Caution: this essay contains some major spoilers!
Frozen begins in Arendelle, an Edenic world, with loving parents and two delightful sisters, Elsa and Anna who play wonderful creative games. But Elsa’s gift of creating ice and snow gets out of hand. In her shame and sinfulness, she separates from Anna, hides her gift from everyone, attempting to overcome her sin by keeping law. (Genesis 2 through 3:8.)
At Elsa’s coronation party, the world comes to the palace. Hans, a handsome young prince, comes with the crowd, delighting Anna. She quickly accepts his marriage proposal, but Elsa refuses permission for the wedding. That sends Anna into a tirade at her sister’s apparent intent to ruin her happiness. Elsa’s emotions explode. Her curse breaks loose sending icy death through the whole world. There is no hope anywhere. Elsa goes into exile at the top of North Mountain. Separated from everyone she can harm no one. But death spreads throughout Arendelle. (Genesis 3-4 retold.)
Anna goes to find Elsa and get her to reverse the curse. She meets Kristoff and Sven, his reindeer, and they soon team up with a quirky snowman made by Elsa and Anna during pre-fall play. The rescue commences with a most unlikely team – not unlike Abraham and his clan.
In their encounter in the ice palace, Elsa’s ice curse hits Anna in the heart and she is dying. Only an act of true love can melt her frozen heart and reverse the curse. As the evil doer moves to murder Elsa, Anna sacrifices herself for her sister, who is also her enemy, taking death into herself. Shades of Jesus’ substitutionary sacrifice.
But the act of love reverses the curse and Anna is resurrected, without even waiting three days. She destroys the evil doer – read triumph theme of the atonement – and life returns to Arendelle.
That movies rip off the biblical redemption story is no surprise. It is a most compelling story: Eden, fall, deceptive evil, very fallible missionaries, and self-sacrificial love leading to substitution which reverses the curse and brings life.
If you choose to watch Frozen, look for the redemptive storyline. Then compare it to the grandest of all redemptive stories. It will be a great occasion to talk about the gospel.
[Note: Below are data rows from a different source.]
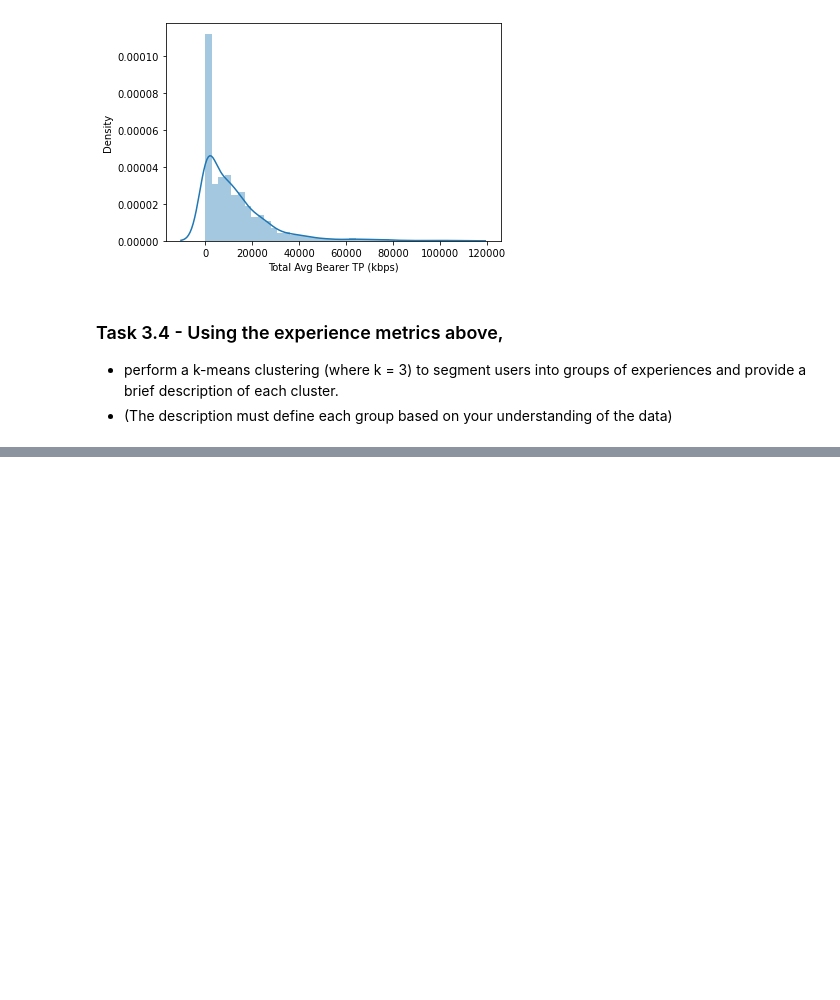
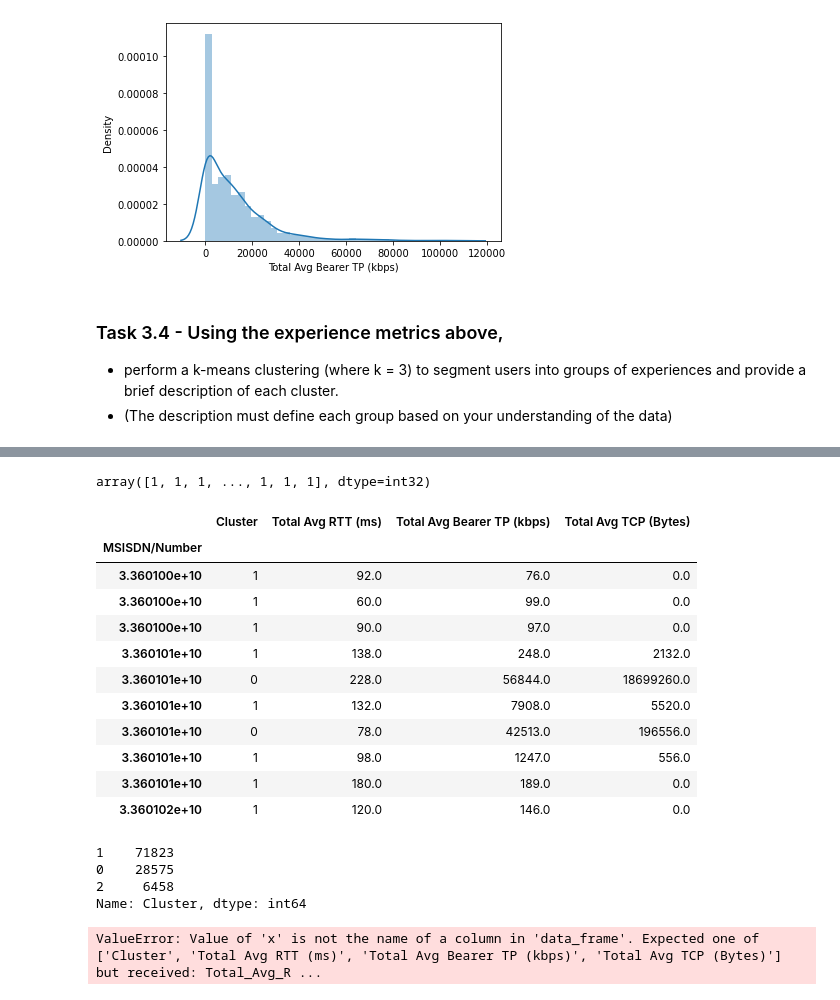
Before and after one commit to YohansSamuel/TeleCom-Data-Analysis, a Jupyter notebook: notebooks/Task-3-User_Experience_Analysis.ipynb, the cells around one changed output, grey strips where cells are left out. Cells and saved outputs as stored; diff of their text form; code cells hidden in the pictures; blank space fills up the shorter version.

Commit message:
perform kmeans clustering

```diff
--- a/notebooks/Task-3-User_Experience_Analysis.ipynb
+++ b/notebooks/Task-3-User_Experience_Analysis.ipynb
@@ -145,3 +229,9 @@ pd.DataFrame(top_tp.describe())
 ### Task 3.4 - Using the experience metrics above,
 - perform a k-means clustering (where k = 3) to segment users into groups of experiences and provide a brief description of each cluster.
 - (The description must define each group based on your understanding of the data)
+# %%
+experiance_metric_df = user_experience[[
+    "Total Avg RTT (ms)",
+    "Total Avg Bearer TP (kbps)",
+    "Total Avg TCP (Bytes)"]].copy()
+experiance_metric_df.head()
@@ -147,0 +246,4 @@ pd.DataFrame(top_tp.describe())
+# %%
+scaler = StandardScaler()
+scaled_array = scaler.fit_transform(experiance_metric_df)
+pd.DataFrame(scaled_array).head(5)
@@ -147,0 +257,3 @@ pd.DataFrame(top_tp.describe())
+# %%
+data_normalized = normalize(scaled_array)
+pd.DataFrame(data_normalized).head(5)
@@ -147,0 +267,34 @@ pd.DataFrame(top_tp.describe())
+# %%
+kmeans = KMeans(n_clusters=3, random_state=0).fit(data_normalized)
+kmeans.labels_
+# %% [output]
+array([1, 1, 1, ..., 1, 1, 1], dtype=int32)
+# %%
+experiance_metric_df.insert(0, 'Cluster', kmeans.labels_)
+experiance_metric_df.head(10)
+# %% [output]
+|  | Cluster | Total Avg RTT (ms) | Total Avg Bearer TP (kbps) | Total Avg TCP (Bytes) |
+| MSISDN/Number |  |  |  |  |
+| 3.360100e+10 | 1 | 92.0 | 76.0 | 0.0 |
+| 3.360100e+10 | 1 | 60.0 | 99.0 | 0.0 |
+| 3.360100e+10 | 1 | 90.0 | 97.0 | 0.0 |
+| 3.360101e+10 | 1 | 138.0 | 248.0 | 2132.0 |
+| 3.360101e+10 | 0 | 228.0 | 56844.0 | 18699260.0 |
+| 3.360101e+10 | 1 | 132.0 | 7908.0 | 5520.0 |
+| 3.360101e+10 | 0 | 78.0 | 42513.0 | 196556.0 |
+| 3.360101e+10 | 1 | 98.0 | 1247.0 | 556.0 |
+| 3.360101e+10 | 1 | 180.0 | 189.0 | 0.0 |
+| 3.360102e+10 | 1 | 120.0 | 146.0 | 0.0 |
+# %%
+experiance_metric_df['Cluster'].value_counts()
+# %% [output]
+1    71823
+0    28575
+2     6458
+Name: Cluster, dtype: int64
+# %%
+fig = px.scatter(experiance_metric_df, x='Total Avg RTT (ms)', y="Total Avg Bearer TP (kbps)",
+                 color='Cluster', size='Total Avg TCP (Bytes)')
+fig.show()
+# %% [output]
+ValueError: Value of 'x' is not the name of a column in 'data_frame'. Expected one of ['Cluster', 'Total Avg RTT (ms)', 'Total Avg Bearer TP (kbps)', 'Total Avg TCP (Bytes)'] but received: Total_Avg_R ...
```
Also changed, not shown: parts of 12 cells of this notebook.
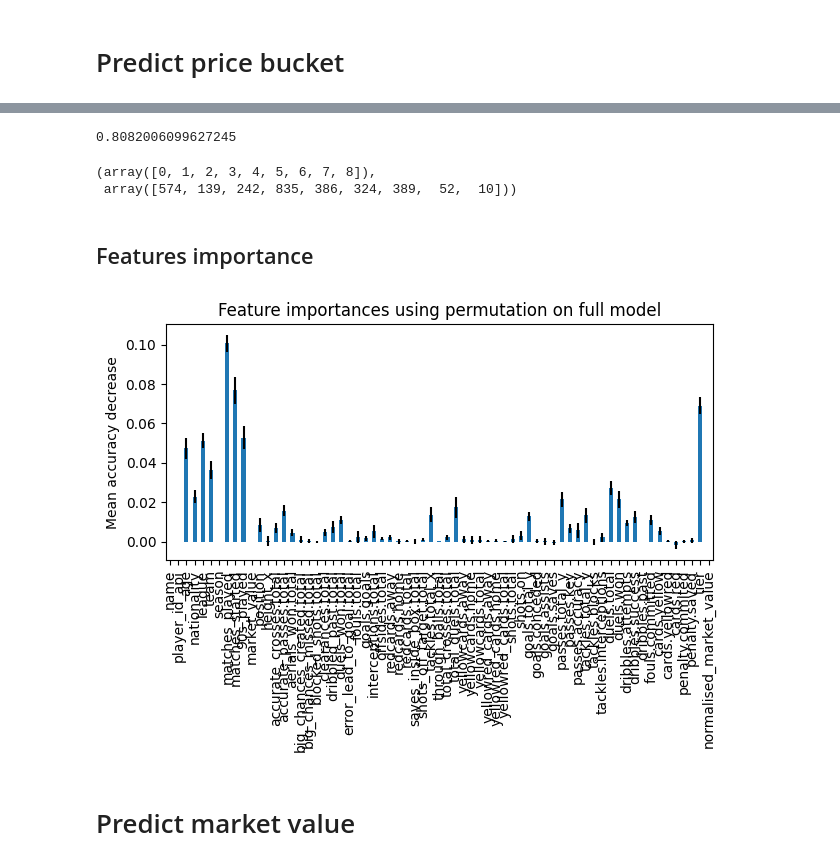
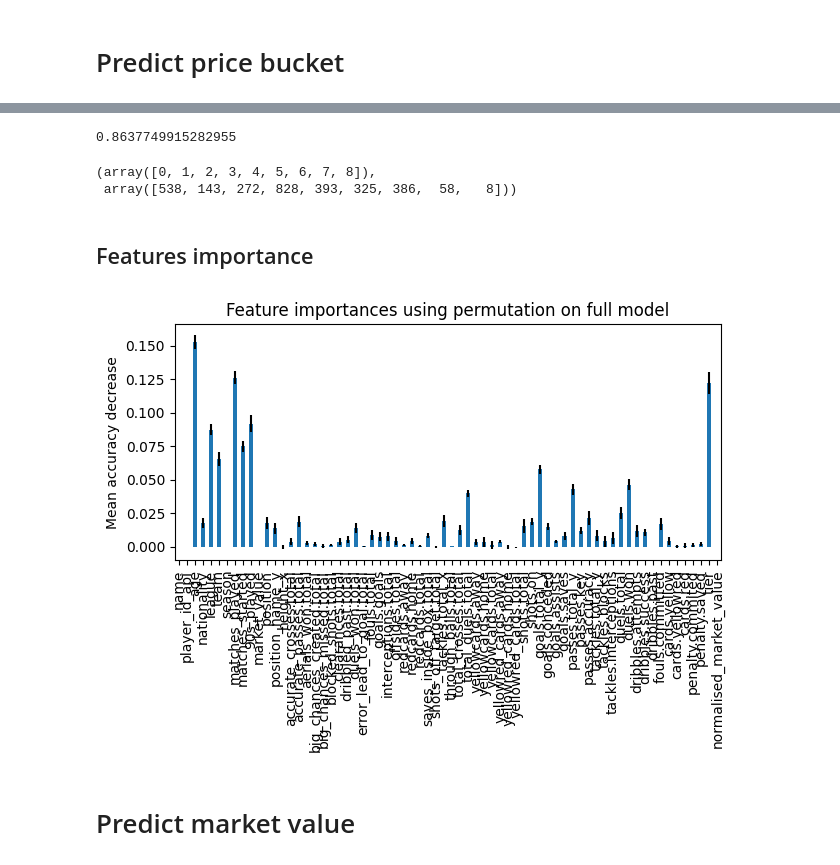
Before and after one commit to GolAITech/models, a Jupyter notebook: notebooks/all_positions_model.ipynb, the cells around one changed output, grey strips where cells are left out. Saved outputs shown, nothing was run; the diff lists cells and outputs as text; code cells hidden in the pictures.

```diff
--- a/notebooks/all_positions_model.ipynb
+++ b/notebooks/all_positions_model.ipynb
@@ -503,6 +366,7 @@ categorical_features = [
     "team",
     "tier",
     "position",
+    "position_name_y",
 ]
 categorical_transformer = Pipeline(
     steps=[
@@ -535,5 +426,21 @@ X = players_selected_vars
 # %%
-X_train, X_test, y_train, y_test = train_test_split(X, y, test_size=0.2, random_state=42)
+goalkeepers = (X["position"] == "Goalkeeper").values
+attackers = (X["position"] == "Attack").values
+defenders = (X["position"] == "Defender").values
+midfielders = (X["position"] == "Midfield").values
+
+(
+    X_train, X_test,
+    y_train, y_test,
+    goalkeepers_train, goalkeepers_test,
+    attackers_train, attackers_test,
+    defenders_train, defenders_test,
+    midfielders_train, midfielders_test
+) = train_test_split(
+    X, y,
+    goalkeepers, attackers, defenders, midfielders,
+    test_size=0.2, random_state=42
+)
 # %%
 np.unique(y_train, return_counts=True)
 # %% [output]
@@ -646,30 +634,30 @@ cnt
 2951
 # %%
-(549 + 1321 + 515) / 2951
+(583 + 1397 + 569) / 2951
 # %% [output]
-0.8082006099627245
+0.8637749915282955
 # %%
 np.unique(y_lr, return_counts=True)
 # %% [output]
 (array([0, 1, 2, 3, 4, 5, 6, 7, 8]),
- array([574, 139, 242, 835, 386, 324, 389,  52,  10]))
+ array([538, 143, 272, 828, 393, 325, 386,  58,   8]))
 # %% [markdown]
 ## Features importance
 # %%
 result = permutation_importance(
-    clf, X_test, y_test, n_repeats=10, random_state=42, n_jobs=2
+    mlp, X_test, y_test, n_repeats=10, random_state=42, n_jobs=2
 )
 
 forest_importances = pd.Series(result.importances_mean, index=X_test.columns)
 
 fig, ax = plt.subplots()
 forest_importances.plot.bar(yerr=result.importances_std, ax=ax)
 ax.set_title("Feature importances using permutation on full model")
 ax.set_ylabel("Mean accuracy decrease")
 fig.tight_layout()
 plt.show()
 # %% [output]
-[figure, old version]
+[figure, new version]
 # %% [markdown]
 # Predict market value
 # %%
```
Also changed, not shown: parts of 52 cells of this notebook, 5 other files.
All we need are the real characters: God and Jesus and the Holy Spirit – and then some forgiveness of sin.